But Christians have a chance today to make the case well. We have the opportunity to joyfully and winsomely say this: the gospel of Christ truly transforms. It does not plunge us deeper into our sin, but rescues us from it. Jesus welcomes all sinners, and he invites us all to freely confess the ruination of our hearts and lives. In Christ, and in Christ alone, we can be honest. We can reckon with our fallenness, confess our shamefulness, and be honest about our sinfulness. And then, from this point, we can become truly human, not by identifying even further with our instinctive perversity of varying kinds, but by renouncing it, leaving it, breaking with it, shedding it like a butterfly sheds the skin of the moth (see 1 Cor. 6:11, for example).
The Christian church is not about image maintenance. We are centered and focused on personal transformation. We are those who are humiliated in Christ, free to unburden ourselves and confess our guilt and shame, and ultimately those who are risen in Christ, delivered by the cross from sin and empowered by the resurrection to walk in newness of life (Romans 6:4; Colossians 2:12). Think about that phrase: “newness of life.” That’s conversion, the fruit of conversion, in three glorious words.

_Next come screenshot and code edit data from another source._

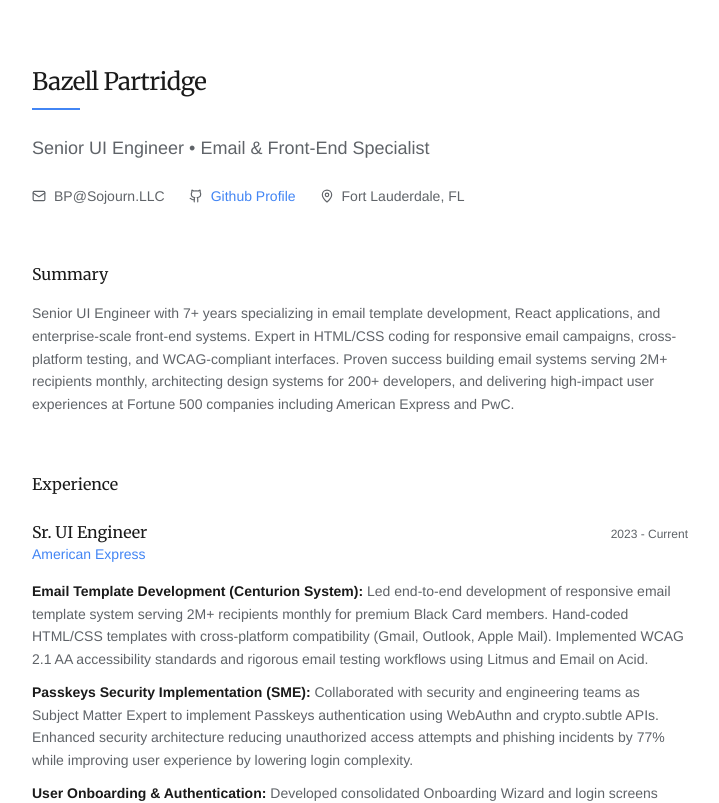
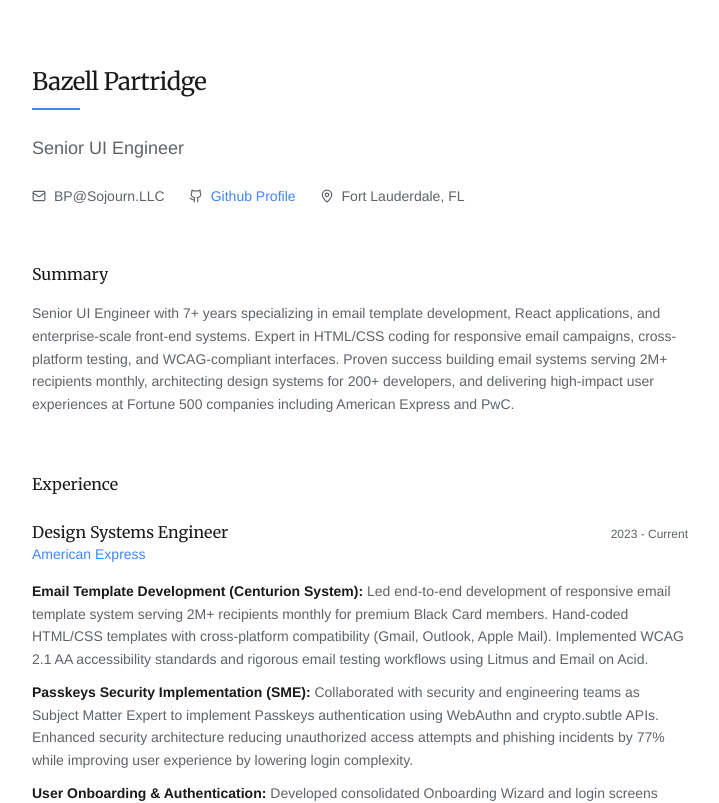
Before and after one commit to elbitapmoC/bp26, a React (Vite) app: page / in a window 1280 px wide. Shown: the top 803 px of the page, without its empty margins (280-999 px from the left). Built offline with nearby package versions, Linux system fonts and the light colour scheme.

Commit message:
docs(Resume): update job title and remove redundant specialization

```diff
--- a/src/components/Resume.tsx
+++ b/src/components/Resume.tsx
@@ -15,7 +15,7 @@ export function Resume() {
               <div className="h-0.5 w-12 bg-[#4285f4]"></div>
             </div>
             <p className="text-[#5f6368] text-lg mb-6">
-              Senior UI Engineer • Email & Front-End Specialist
+              Senior UI Engineer
             </p>
 
             <div className="flex gap-6 text-[#5f6368] text-sm">
@@ -65,7 +65,7 @@ export function Resume() {
               <div className="flex justify-between items-baseline mb-4">
                 <div>
                   <h3 className="text-[#1a1a1a]">
-                    Sr. UI Engineer
+                    Design Systems Engineer
                   </h3>
                   <p className="text-[#4285f4] text-sm">
                     American Express
```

If conversion is just a matter of personal tidying, of becoming more religiously devoted, then Christians should expect that our understanding of salvation will be trumped by other public square voices. If, however, our understanding of conversion is that of total humiliation and total restoration, then I think we stand to offer untold joy and healing and newness to a world that is craving it with unslakeable thirst. Expect this: anticipate that as religious devotion of a middling, nominal kind continues to vanish from American culture, people will turn to natural gospels and secular forms of conversion.
Salvation isn’t going away. It’s changing forms. The quest for true humanity isn’t disappearing. For many people, it’s now non-religious in nature.
The church cannot save everyone by powerfully preaching the gospel of Christ, the power of true conversion. We can’t necessarily save America, let alone the West, let alone the world, by doing so. We may well continue to lose some vestige of our audience, and be further marginalized in the public square. But we shouldn’t be surprised by this, nor should we be scared of it. We should recognize the opportunity we have. All around us people are having a vigorous, full-throated, existentially-charged conversation about humanity and conversion. They’re tempted by natural gospels, by the sin-inspired offer of transformation by way of personal honesty.
Christians too champion honesty. But our solution lies not in ourselves. It is extra nos as the Reformers said–“outside of us.” Beyond us. Only God can save. Only God can transform. All other gospels will fail. Only the gospel that frees us to be both gloriously truthful in Christ and utterly dependent on Christ can make us, in the words used so frequently today, happy, free, and truly alive.